  8. ^ "African history specialist discusses Adrien Atiman, freed slave to medical missionary". 14 March 2014. York University. Retrieved 18 August 2020.
  9. ^ Bouwen, Frans (2008). Servir l’Église à Jérusalem.
  10. ^ a b "Preparation". Missionaries of Africa. Retrieved 2021-12-07.
  11. ^ Archives and Library of the Missionaries of Africa.
  12. ^ Kathleen R. Smythe, ‘The White Father Archives at Mwanza, Tanzania’, History in Africa, Vol. 24, Publisher: Cambridge University Press, (1997).
  13. ^ a b Missionaries of Africa, Generalate (2021) < https://www.missionariesofafrica.org.uk/generalate > [accessed 17 November 2021].
  14. ^ The Missionaries of Africa (White Fathers), After the "Chapter 2016": The General Council (2021), < http://peresblancs.org/conseilggb.htm > [accessed 17 November 2021].
  15. ^ Gcatholic, Missionaries of Africa (M.AFR) White Fathers (2021) < http://www.gcatholic.org/orders/030.htm >[accessed 15 November 2021].
  16. ^ a b c Hinfelaar, Marja (2003). "The White Fathers' Archive in Zambia". History in Africa. 30: 439–445. doi:10.1017/S0361541300003314. ISSN 0361-5413. S2CID 161953296.
  17. ^ Hinfelaar, Marja (2003). "Remembering Bishop Joseph Dupont (1850-1930) in Present-Day Zambia". Journal of Religion in Africa. 33 (4): 365–376. doi:10.1163/157006603322665314. ISSN 0022-4200. JSTOR 1581748.
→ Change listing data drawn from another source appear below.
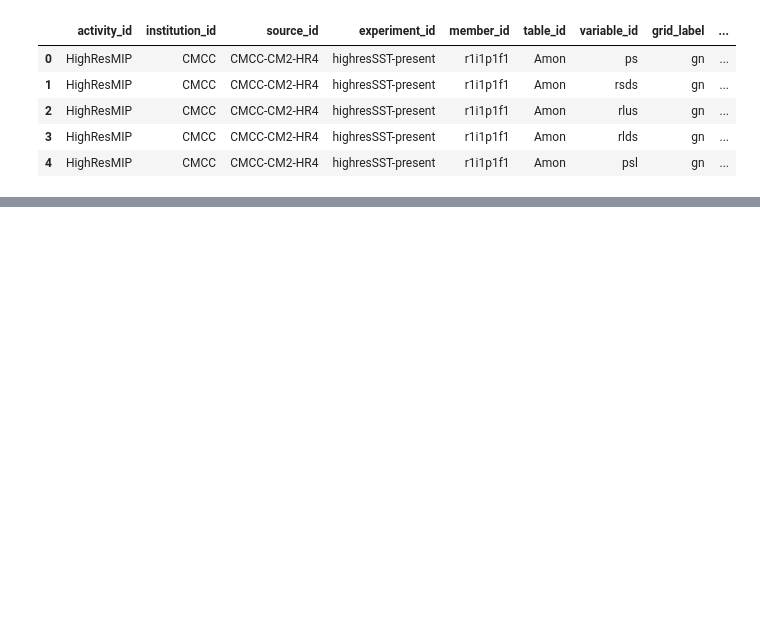
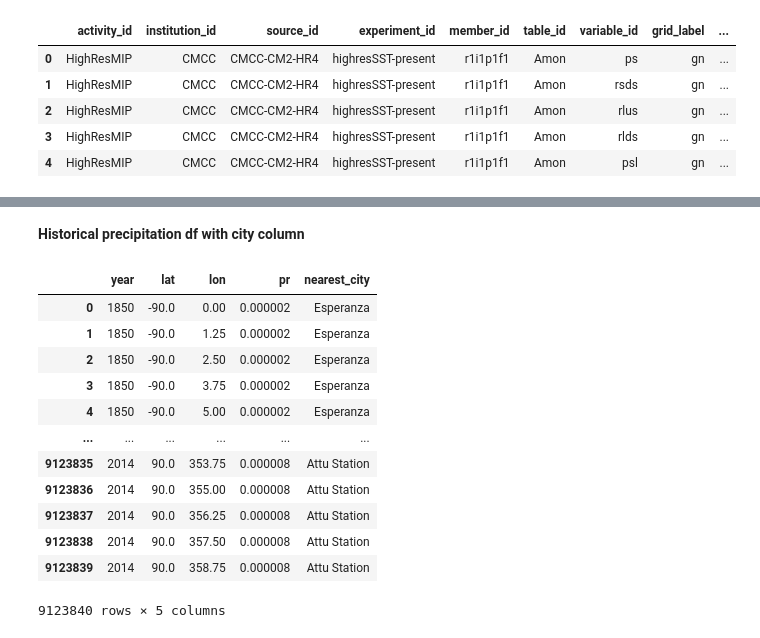
Before and after one commit to jeremyjcheng/106_project3, a Jupyter notebook: eda.ipynb, the cells around one changed output, grey strips where cells are left out. Drawn from its saved outputs; the diff is of its cells as text; code cells hidden in the pictures; blank space fills up the shorter version.

```diff
--- a/eda.ipynb
+++ b/eda.ipynb
@@ -325,0 +177,4 @@ plt.show()
+# %%
+# Return the precipitation for each lon and lat grouped by year
+his_annual_precip = ds_historical.groupby('year').mean(dim='time')
+his_annual_precip
@@ -325,0 +217,4 @@ plt.show()
+# %%
+# Compute cleaned historical precipitation dataframe
+historical_precipitation_df = his_annual_precip.to_dataframe().reset_index()
+historical_precipitation_df
@@ -325,0 +426,7 @@ plt.show()
+# %%
+cities = pd.read_csv('uscities.csv')
+# %%
+#keep only city, lat, lon, population
+cities = cities[['city', 'lat', 'lng', 'population']]
+cities = cities.rename(columns={'lng': 'lon'})
+cities.head()
@@ -325,0 +442,33 @@ plt.show()
+# %% [markdown]
+**Historical precipitation df with city column**
+# %%
+from scipy.spatial import cKDTree
+import numpy as np
+
+# Extract coordinate arrays
+grid_points = np.vstack((historical_precipitation_df['lat'], historical_precipitation_df['lon'])).T
+city_points = np.vstack((cities['lat'], cities['lon'])).T
+
+# Build KDTree on city coordinates
+tree = cKDTree(city_points)
+
+# For each grid cell, find nearest city index
+dist, idx = tree.query(grid_points, k=1)
+
+# Append city name + state to your main dataframe
+historical_precipitation_df['nearest_city'] = cities.iloc[idx]['city'].values
+historical_precipitation_df
+# %% [output]
+|  | year | lat | lon | pr | nearest_city |
+| 0 | 1850 | -90.0 | 0.00 | 0.000002 | Esperanza |
+| 1 | 1850 | -90.0 | 1.25 | 0.000002 | Esperanza |
+| 2 | 1850 | -90.0 | 2.50 | 0.000002 | Esperanza |
+| 3 | 1850 | -90.0 | 3.75 | 0.000002 | Esperanza |
+| 4 | 1850 | -90.0 | 5.00 | 0.000002 | Esperanza |
+| ... | ... | ... | ... | ... | ... |
+| 9123835 | 2014 | 90.0 | 353.75 | 0.000008 | Attu Station |
+| 9123836 | 2014 | 90.0 | 355.00 | 0.000008 | Attu Station |
+| 9123837 | 2014 | 90.0 | 356.25 | 0.000008 | Attu Station |
+| 9123838 | 2014 | 90.0 | 357.50 | 0.000008 | Attu Station |
+| 9123839 | 2014 | 90.0 | 358.75 | 0.000008 | Attu Station |
+9123840 rows × 5 columns
```
Also changed, not shown: parts of 28 cells of this notebook, 2 other files.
  18. ^ Carey, Margret (2003). "Missionaries in Zambia". Journal of Museum Ethnography (15): 1–7. ISSN 0954-7169. JSTOR 40793706.
  19. ^ Hinfelaar, Marja (2003). "Remembering Bishop Joseph Dupont (1850-1930) in Present-Day Zambia". Journal of Religion in Africa. 33 (4): 365–376. doi:10.1163/157006603322665314. ISSN 0022-4200. JSTOR 1581748.
  20. ^ a b University of Birmingham, Photographs of the Society of Missionaries of Africa- [20th Century] (2016) <https://calmview.bham.ac.uk/Record.aspx?src=CalmView.Catalog&id=XMS898> [accessed 15 November 2021].
  21. ^ a b c Missionaries of Africa White Fathers, Archives and Library of the Missionaries of Africa (2017) <https://mafrome.org/archives-of-the-mafr/> [accessed 15 November 2021].
  22. ^ Hinfelaar, Marja; MacOla, Giacomo (2003). "The White Fathers' Archive in Zambia" (PDF). History in Africa. 30: 439–445. doi:10.1017/S0361541300003314. JSTOR 3172099. S2CID 161953296..
  23. ^ Smythe, Kathleen R. (1997). "The White Father Archives at Mwanza, Tanzania". History in Africa. 24: 431–432. doi:10.2307/3172043. JSTOR 3172043.

Herbermann, Charles, ed. (1913). "White Fathers" . Catholic Encyclopedia. New York: Robert Appleton Company.

External links[edit]